Importance: Same-day discharge (SDD) after elective percutaneous coronary intervention (PCI) is associated with lower costs and preferred by patients. However, to our knowledge, contemporary patterns of SDD after elective PCI with respect to the incidence, hospital variation, trends, costs, and safety outcomes in the United States are unknown.
Objective: To examine (1) the incidence and trends in SDD; (2) hospital variation in SDD; (3) the association between SDD and readmissions for bleeding, acute kidney injury (AKI), acute myocardial infarction (AMI), or mortality at 30, 90, and 365 days after PCI; and (4) hospital costs of SDD and its drivers.
Design, setting, and participants: This observational cross-sectional cohort study included 672 470 patients enrolled in the nationally representative Premier Healthcare Database who underwent elective PCI from 493 hospitals between January 2006 and December 2015 with 1-year follow-up.
Exposures: Same-day discharge, defined by identical dates of admission, PCI procedure, and discharge.
Main outcomes and measures: Death, bleeding requiring a blood transfusion, AKI and AMI at 30, 90, or 365 days after PCI, and costs from hospitals' perspective, inflated to 2016.
Results: Among 672 470 elective PCIs, 221 997 patients (33.0%) were women, 30 711 (4.6%) were Hispanic, 51 961 (7.7%) were African American, and 491 823 (73.1%) were white. The adjusted rate of SDD was 3.5% (95% CI, 3.0%-4.0%), which increased from 0.4% in 2006 to 6.3% in 2015. We observed substantial hospital variation for SDD from 0% to 83% (median incidence rate ratio, 3.82; 95% CI, 3.48-4.23), implying an average (median) 382% likelihood of SDD at one vs another hospital. Among SDD (vs non-SDD) patients, there was no higher risk of death, bleeding, AKI, or AMI at 30, 90, or 365 days. Same-day discharge was associated with a large cost savings of $5128 per procedure (95% CI, $5006-$5248), driven by reduced supply and room and boarding costs. A shift from existing SDD practices to match top-decile SDD hospitals could annually save $129 million in this sample and $577 million if adopted throughout the United States. However, residual confounding may be present, limiting the precision of the cost estimates.

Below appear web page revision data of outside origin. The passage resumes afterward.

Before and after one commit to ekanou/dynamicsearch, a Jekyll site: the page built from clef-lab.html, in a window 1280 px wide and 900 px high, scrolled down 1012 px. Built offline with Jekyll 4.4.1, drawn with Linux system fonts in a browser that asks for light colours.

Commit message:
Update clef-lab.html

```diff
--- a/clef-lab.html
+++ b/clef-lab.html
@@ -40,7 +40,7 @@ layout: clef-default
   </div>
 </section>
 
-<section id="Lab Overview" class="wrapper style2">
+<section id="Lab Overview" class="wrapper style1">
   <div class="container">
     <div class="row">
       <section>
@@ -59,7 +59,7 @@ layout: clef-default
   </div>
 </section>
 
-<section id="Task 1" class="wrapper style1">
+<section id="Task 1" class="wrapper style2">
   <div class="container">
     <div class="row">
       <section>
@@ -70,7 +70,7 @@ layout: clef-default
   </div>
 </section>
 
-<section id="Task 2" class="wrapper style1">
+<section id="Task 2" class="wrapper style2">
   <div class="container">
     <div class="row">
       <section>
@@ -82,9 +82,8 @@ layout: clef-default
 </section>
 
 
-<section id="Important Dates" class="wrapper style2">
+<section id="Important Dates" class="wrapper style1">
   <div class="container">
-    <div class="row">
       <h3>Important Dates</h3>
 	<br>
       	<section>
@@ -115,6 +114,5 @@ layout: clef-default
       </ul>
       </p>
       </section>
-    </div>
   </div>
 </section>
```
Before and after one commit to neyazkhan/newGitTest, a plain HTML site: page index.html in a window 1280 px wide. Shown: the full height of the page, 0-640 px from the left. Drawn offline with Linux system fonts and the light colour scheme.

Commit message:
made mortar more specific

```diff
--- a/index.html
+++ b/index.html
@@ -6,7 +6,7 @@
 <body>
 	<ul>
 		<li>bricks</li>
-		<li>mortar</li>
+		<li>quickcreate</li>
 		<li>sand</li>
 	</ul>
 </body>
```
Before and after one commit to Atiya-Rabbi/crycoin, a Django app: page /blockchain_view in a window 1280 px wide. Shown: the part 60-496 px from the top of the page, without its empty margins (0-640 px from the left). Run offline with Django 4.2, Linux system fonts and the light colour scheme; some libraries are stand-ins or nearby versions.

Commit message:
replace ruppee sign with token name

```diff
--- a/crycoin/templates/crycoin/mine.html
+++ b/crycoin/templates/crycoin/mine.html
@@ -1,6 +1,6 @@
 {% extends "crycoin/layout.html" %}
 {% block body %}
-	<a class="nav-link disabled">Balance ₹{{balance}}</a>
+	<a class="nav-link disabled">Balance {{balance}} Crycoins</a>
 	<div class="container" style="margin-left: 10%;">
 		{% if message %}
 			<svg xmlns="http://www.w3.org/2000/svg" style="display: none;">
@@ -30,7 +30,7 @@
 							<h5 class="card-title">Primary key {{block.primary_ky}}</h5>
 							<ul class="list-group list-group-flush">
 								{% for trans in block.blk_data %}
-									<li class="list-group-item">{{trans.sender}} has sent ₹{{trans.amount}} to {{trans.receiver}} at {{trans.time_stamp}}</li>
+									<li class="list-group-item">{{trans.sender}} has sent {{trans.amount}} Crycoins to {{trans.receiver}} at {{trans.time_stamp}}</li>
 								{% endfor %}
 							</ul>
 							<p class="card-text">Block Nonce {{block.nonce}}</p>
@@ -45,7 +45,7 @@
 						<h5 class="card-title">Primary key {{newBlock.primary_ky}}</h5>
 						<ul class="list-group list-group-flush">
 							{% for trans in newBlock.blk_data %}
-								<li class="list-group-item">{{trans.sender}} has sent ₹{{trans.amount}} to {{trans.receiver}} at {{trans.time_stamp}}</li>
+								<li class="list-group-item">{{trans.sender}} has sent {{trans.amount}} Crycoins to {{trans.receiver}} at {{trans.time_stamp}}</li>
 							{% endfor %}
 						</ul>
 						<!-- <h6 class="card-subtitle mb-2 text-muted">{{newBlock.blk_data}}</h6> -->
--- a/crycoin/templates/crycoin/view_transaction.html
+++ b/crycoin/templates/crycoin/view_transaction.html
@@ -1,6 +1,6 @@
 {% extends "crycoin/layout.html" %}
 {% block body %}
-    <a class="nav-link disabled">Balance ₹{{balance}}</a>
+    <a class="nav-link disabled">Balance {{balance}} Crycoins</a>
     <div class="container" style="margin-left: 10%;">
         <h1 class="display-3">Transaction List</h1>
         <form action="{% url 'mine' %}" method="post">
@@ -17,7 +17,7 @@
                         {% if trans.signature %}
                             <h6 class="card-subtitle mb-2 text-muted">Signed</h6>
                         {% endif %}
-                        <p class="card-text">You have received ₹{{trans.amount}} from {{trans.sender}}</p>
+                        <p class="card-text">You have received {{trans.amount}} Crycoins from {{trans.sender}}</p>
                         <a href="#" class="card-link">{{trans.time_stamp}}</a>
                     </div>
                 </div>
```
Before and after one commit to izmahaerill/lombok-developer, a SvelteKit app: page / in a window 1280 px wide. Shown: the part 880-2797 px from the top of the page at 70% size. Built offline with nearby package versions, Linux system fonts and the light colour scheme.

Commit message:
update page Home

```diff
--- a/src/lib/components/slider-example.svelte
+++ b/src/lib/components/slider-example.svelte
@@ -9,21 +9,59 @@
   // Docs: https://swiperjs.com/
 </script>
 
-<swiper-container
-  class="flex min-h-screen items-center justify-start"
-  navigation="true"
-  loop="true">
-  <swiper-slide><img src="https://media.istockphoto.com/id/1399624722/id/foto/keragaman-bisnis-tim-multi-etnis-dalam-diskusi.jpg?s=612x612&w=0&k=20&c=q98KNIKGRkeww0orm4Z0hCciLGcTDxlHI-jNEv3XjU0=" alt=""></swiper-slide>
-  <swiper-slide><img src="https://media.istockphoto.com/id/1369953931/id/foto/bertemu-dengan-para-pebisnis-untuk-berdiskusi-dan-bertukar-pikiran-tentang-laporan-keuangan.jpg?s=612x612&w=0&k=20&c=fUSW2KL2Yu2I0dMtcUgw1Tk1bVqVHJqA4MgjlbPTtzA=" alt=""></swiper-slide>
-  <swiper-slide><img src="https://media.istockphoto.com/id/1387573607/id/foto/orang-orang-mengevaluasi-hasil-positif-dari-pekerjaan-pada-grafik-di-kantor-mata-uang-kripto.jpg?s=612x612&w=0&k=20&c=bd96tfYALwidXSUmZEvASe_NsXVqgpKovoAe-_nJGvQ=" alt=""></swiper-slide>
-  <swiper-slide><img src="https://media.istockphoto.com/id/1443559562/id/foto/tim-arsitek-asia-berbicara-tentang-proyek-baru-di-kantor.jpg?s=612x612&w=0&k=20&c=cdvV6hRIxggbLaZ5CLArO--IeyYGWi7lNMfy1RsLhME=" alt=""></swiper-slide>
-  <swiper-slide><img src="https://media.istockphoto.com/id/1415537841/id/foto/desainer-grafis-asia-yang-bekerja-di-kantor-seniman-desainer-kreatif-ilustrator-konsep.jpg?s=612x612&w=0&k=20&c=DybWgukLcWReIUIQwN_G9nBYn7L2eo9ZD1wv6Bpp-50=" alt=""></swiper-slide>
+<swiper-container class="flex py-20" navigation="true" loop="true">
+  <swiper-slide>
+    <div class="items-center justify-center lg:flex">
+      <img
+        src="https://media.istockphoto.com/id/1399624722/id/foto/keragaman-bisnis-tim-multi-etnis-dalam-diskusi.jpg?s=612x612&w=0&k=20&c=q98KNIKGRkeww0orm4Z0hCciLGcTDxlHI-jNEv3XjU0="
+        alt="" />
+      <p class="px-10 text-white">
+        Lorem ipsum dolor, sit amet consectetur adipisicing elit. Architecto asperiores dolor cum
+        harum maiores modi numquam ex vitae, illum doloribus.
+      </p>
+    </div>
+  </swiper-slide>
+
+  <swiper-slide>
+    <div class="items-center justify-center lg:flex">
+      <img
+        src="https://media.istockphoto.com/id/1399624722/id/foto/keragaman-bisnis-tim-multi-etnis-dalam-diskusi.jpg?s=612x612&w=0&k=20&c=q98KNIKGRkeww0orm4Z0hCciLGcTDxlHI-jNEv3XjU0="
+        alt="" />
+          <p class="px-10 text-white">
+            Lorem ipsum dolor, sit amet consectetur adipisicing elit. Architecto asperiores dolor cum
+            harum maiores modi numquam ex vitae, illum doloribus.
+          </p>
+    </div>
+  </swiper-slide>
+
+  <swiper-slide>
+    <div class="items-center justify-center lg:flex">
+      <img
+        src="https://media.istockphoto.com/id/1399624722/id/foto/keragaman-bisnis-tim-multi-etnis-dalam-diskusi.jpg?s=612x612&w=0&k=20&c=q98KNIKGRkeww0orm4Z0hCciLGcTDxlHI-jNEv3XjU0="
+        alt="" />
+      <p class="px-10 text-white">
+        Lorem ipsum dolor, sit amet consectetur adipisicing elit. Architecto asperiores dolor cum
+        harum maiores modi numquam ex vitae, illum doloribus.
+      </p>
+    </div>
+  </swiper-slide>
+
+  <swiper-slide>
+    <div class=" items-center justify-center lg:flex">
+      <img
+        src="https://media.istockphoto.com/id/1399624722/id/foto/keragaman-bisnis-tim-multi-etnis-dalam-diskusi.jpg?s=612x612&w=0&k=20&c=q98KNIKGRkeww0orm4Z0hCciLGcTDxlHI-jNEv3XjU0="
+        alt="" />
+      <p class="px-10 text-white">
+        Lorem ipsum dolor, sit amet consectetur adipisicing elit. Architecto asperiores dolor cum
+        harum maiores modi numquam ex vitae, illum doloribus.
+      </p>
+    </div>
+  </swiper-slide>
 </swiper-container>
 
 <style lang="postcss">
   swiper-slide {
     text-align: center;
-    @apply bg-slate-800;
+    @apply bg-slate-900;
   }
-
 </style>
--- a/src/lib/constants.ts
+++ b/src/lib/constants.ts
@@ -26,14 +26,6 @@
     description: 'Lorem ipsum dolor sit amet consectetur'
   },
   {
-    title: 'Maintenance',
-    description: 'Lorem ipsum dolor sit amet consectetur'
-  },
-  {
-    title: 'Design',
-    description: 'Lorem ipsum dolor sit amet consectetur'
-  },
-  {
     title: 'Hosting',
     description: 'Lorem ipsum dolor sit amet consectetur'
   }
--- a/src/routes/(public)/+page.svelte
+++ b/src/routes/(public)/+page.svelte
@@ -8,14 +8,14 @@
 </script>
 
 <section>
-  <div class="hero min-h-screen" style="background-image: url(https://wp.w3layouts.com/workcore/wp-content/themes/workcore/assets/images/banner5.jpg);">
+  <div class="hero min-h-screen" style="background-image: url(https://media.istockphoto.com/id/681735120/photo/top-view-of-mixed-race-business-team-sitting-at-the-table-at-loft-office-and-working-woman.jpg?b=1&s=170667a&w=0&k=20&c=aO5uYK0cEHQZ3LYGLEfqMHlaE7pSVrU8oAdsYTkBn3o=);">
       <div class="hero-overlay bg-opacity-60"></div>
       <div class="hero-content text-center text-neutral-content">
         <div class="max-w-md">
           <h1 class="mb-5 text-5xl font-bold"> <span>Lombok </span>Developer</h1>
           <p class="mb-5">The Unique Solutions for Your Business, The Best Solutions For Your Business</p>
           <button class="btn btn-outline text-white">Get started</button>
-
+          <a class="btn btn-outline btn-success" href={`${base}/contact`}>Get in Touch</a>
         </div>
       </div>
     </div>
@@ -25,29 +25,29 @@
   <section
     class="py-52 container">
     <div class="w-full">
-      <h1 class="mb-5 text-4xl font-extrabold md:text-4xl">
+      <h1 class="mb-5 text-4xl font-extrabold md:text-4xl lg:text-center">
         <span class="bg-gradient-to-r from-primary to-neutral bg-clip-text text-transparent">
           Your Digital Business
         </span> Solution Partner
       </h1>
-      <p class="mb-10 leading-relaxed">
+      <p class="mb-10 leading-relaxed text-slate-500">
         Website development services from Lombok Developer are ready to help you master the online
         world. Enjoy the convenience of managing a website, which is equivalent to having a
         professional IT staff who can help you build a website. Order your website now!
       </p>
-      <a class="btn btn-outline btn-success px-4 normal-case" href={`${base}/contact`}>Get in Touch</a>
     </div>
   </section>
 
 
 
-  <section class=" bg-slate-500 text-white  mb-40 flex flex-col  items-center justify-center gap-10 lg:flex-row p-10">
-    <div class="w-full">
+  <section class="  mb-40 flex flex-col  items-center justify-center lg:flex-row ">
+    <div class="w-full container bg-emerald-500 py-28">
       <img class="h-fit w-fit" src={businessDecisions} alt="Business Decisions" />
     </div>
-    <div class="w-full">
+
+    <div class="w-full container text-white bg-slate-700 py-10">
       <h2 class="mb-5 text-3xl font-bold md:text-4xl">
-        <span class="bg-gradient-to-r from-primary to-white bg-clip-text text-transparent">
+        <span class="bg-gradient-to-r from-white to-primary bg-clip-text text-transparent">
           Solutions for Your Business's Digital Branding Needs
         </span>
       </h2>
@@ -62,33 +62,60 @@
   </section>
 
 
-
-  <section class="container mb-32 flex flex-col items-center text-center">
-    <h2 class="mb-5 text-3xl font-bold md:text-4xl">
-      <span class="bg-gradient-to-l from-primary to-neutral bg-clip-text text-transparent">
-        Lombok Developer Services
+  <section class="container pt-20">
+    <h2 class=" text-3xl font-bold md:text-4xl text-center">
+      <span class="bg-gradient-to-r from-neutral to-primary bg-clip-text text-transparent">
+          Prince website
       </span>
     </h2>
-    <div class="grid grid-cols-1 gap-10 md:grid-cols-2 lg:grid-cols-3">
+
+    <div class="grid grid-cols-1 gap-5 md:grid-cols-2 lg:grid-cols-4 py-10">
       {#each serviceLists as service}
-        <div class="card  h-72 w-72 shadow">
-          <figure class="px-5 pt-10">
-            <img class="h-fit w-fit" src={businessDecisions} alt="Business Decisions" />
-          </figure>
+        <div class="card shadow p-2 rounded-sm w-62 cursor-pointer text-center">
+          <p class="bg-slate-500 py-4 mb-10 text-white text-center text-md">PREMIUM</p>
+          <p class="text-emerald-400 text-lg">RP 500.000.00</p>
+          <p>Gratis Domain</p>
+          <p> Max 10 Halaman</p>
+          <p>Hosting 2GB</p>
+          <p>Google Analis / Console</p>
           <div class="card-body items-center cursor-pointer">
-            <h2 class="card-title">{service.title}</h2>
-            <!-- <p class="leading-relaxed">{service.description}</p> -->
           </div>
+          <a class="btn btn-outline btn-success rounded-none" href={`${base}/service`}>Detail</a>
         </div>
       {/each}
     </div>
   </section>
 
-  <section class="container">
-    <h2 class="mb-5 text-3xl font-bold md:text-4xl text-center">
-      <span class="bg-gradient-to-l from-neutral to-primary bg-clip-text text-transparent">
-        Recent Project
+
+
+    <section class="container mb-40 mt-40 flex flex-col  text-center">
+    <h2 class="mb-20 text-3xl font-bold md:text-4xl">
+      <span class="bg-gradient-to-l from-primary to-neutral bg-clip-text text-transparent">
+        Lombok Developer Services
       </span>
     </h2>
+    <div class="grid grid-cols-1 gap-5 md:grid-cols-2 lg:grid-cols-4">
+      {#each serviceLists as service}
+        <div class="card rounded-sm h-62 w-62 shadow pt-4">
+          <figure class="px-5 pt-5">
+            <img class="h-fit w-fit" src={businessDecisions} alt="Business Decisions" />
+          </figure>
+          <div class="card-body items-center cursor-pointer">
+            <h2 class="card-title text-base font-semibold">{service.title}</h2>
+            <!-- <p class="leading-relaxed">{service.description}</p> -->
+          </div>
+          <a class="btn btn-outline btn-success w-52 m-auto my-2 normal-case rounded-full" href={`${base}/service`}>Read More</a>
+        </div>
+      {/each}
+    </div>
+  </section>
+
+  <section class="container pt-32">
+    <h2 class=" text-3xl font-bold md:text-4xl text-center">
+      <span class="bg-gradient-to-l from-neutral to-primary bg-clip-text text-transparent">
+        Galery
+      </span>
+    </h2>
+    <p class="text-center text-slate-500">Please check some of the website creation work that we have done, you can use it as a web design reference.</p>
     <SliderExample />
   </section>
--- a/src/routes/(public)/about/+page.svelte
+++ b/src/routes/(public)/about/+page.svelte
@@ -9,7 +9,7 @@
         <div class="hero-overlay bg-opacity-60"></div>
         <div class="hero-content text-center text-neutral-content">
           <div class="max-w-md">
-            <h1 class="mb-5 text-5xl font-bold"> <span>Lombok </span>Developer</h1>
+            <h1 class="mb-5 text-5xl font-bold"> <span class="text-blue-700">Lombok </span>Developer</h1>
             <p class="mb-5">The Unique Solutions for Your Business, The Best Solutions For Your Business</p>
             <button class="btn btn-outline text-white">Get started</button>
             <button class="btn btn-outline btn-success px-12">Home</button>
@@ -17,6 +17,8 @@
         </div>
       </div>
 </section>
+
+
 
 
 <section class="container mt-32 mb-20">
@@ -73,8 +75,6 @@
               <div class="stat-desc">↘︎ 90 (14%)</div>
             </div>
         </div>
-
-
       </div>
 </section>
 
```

Conclusions and relevance: Over 2006 to 2015, SDD after elective PCI was infrequent, with substantial hospital variation. Given the safety and large savings of more than $5000 per PCI associated with SDD, greater and more consistent use of SDD could markedly increase the overall value of PCI care.